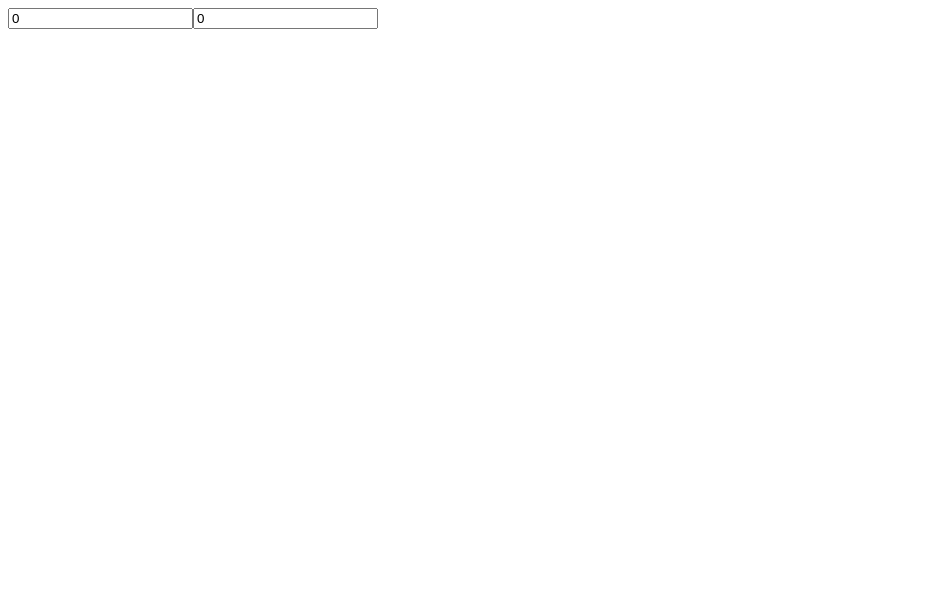
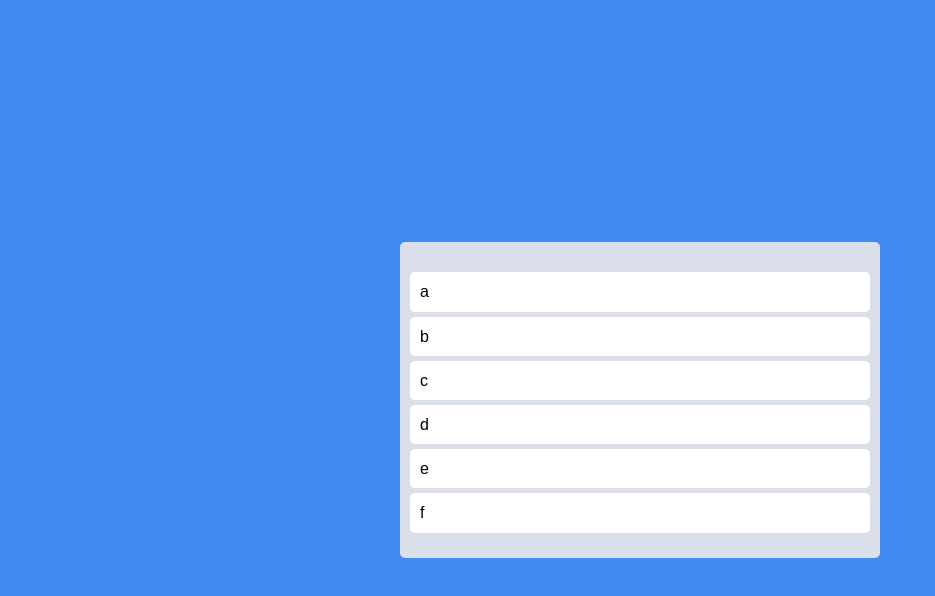
Before and after one commit to Kim-Hyeong-joon/ReactJS-Trello-Clone, a React (Create React App) app: page / in a window 1280 px wide. Shown: the top 596 px of the page, without its empty margins (0-935 px from the left). Built offline with nearby package versions, Linux system fonts and the light colour scheme.

Commit message:
#7.4 Styles and Placeholders

```diff
--- a/package.json
+++ b/package.json
@@ -11,6 +11,7 @@
     "@types/react": "^18.0.22",
     "@types/react-dom": "^18.0.7",
     "react": "^18.2.0",
+    "react-beautiful-dnd": "^13.1.1",
     "react-dom": "^18.2.0",
     "react-scripts": "5.0.1",
     "recoil": "^0.7.6",
@@ -43,6 +44,7 @@
     ]
   },
   "devDependencies": {
+    "@types/react-beautiful-dnd": "^13.1.2",
     "@types/styled-components": "^5.1.26"
   }
 }
--- a/src/App.tsx
+++ b/src/App.tsx
@@ -1,30 +1,68 @@
-import { useRecoilState, useRecoilValue } from "recoil";
-import { hoursSelector, minutesState } from "./atoms";
+import { DragDropContext, Draggable, Droppable } from "react-beautiful-dnd";
+import styled from "styled-components";
+
+const Wrapper = styled.div`
+  display: flex;
+  max-width: 480px;
+  width: 100%;
+  margin: 0 auto;
+  align-items: center;
+  justify-content: center;
+  height: 100vh;
+`;
+
+const Boards = styled.div`
+  display: grid;
+  width: 100%;
+  grid-template-columns: repeat(1, minmax(0, 1fr));
+`;
+
+const Board = styled.div`
+  background-color: ${(props) => props.theme.boardColor};
+  padding: 20px 10px;
+  padding-top: 30px;
+  border-radius: 5px;
+  min-height: 200px;
+`;
+
+const Card = styled.div`
+  background-color: ${(props) => props.theme.cardColor};
+  border-radius: 5px;
+  padding: 10px 10px;
+  margin-bottom: 5px;
+`;
+
+const toDos = ["a", "b", "c", "d", "e", "f"];
 
 function App() {
-  const [minutes, setMinutes] = useRecoilState(minutesState);
-  const [hours, setHours] = useRecoilState(hoursSelector);
-  const onMinutesChange = (event: React.FormEvent<HTMLInputElement>) => {
-    setMinutes(+event.currentTarget.value);
-  };
-  const onHoursChange = (event: React.FormEvent<HTMLInputElement>) => {
-    setHours(+event.currentTarget.value);
-  };
+  const onDragEnd = () => {};
   return (
-    <div>
-      <input
-        value={minutes}
-        onChange={onMinutesChange}
-        type="number"
-        placeholder="Minutes"
-      />
-      <input
-        value={hours}
-        onChange={onHoursChange}
-        type="number"
-        placeholder="hours"
-      />
-    </div>
+    <DragDropContext onDragEnd={onDragEnd}>
+      <Wrapper>
+        <Droppable droppableId="one">
+          {(magic) => (
+            <Boards>
+              <Board ref={magic.innerRef} {...magic.droppableProps}>
+                {toDos.map((toDo, index) => (
+                  <Draggable draggableId={toDo} index={index}>
+                    {(magic) => (
+                      <Card
+                        ref={magic.innerRef}
+                        {...magic.draggableProps}
+                        {...magic.dragHandleProps}
+                      >
+                        {toDo}
+                      </Card>
+                    )}
+                  </Draggable>
+                ))}
+                {magic.placeholder}
+              </Board>
+            </Boards>
+          )}
+        </Droppable>
+      </Wrapper>
+    </DragDropContext>
   );
 }
 
--- a/src/atoms.tsx
+++ b/src/atoms.tsx
@@ -1,18 +1 @@
 import { atom, selector } from "recoil";
-
-export const minutesState = atom({
-  key: "minutes",
-  default: 0,
-});
-
-export const hoursSelector = selector({
-  key: "hours",
-  get: ({ get }) => {
-    const minutes = get(minutesState);
-    return minutes / 60;
-  },
-  set: ({ set }, newValue) => {
-    const minutes = Number(newValue) * 60;
-    set(minutesState, minutes);
-  },
-});
--- a/src/index.tsx
+++ b/src/index.tsx
@@ -61,7 +61,7 @@ body {
   font-weight: 300;
   font-family: 'Source Sans Pro', sans-serif;
   background-color:${(props) => props.theme.bgColor};
-  color:${(props) => props.theme.textColor};
+  color:black;
   line-height: 1.2;
 }
 a {
@@ -76,6 +76,7 @@ const root = ReactDOM.createRoot(
 root.render(
   <RecoilRoot>
     <ThemeProvider theme={darkTheme}>
+      <GlobalStyle />
       <App />
     </ThemeProvider>
   </RecoilRoot>
--- a/src/styled.d.ts
+++ b/src/styled.d.ts
@@ -2,9 +2,8 @@ import "styled-components";
 
 declare module "styled-components" {
   export interface DefaultTheme {
-    textColor: string;
     bgColor: string;
-    accentColor: string;
-    cardBgColor: string;
+    boardColor: string;
+    cardColor: string;
   }
 }
--- a/src/theme.ts
+++ b/src/theme.ts
@@ -1,8 +1,7 @@
 import { DefaultTheme } from "styled-components";
 
 export const darkTheme: DefaultTheme = {
-  bgColor: "#2f3640",
-  textColor: "white",
-  accentColor: "#9c88ff",
-  cardBgColor: "transparent",
+  bgColor: "#3F8BF2",
+  boardColor: "#DADFE9",
+  cardColor: "white",
 };
```
Also changed, not shown: 1 other file (tests, documents, lock files or other folders).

────────────────────────────────────────

◆ AIM OF THE TASK
With "from" as the string to match, show every line of the entries above that has it.

◆ EXERCISE SOLUTION
Before and after one commit to Kim-Hyeong-joon/ReactJS-Trello-Clone, a React (Create React App) app: page / in a window 1280 px wide. Shown: the top 596 px of the page, without its empty margins (0-935 px from the left). Built offline with nearby package versions, Linux system fonts and the light colour scheme.
-import { useRecoilState, useRecoilValue } from "recoil";
-import { hoursSelector, minutesState } from "./atoms";
+import { DragDropContext, Draggable, Droppable } from "react-beautiful-dnd";
+import styled from "styled-components";
 import { atom, selector } from "recoil";
 import { DefaultTheme } from "styled-components";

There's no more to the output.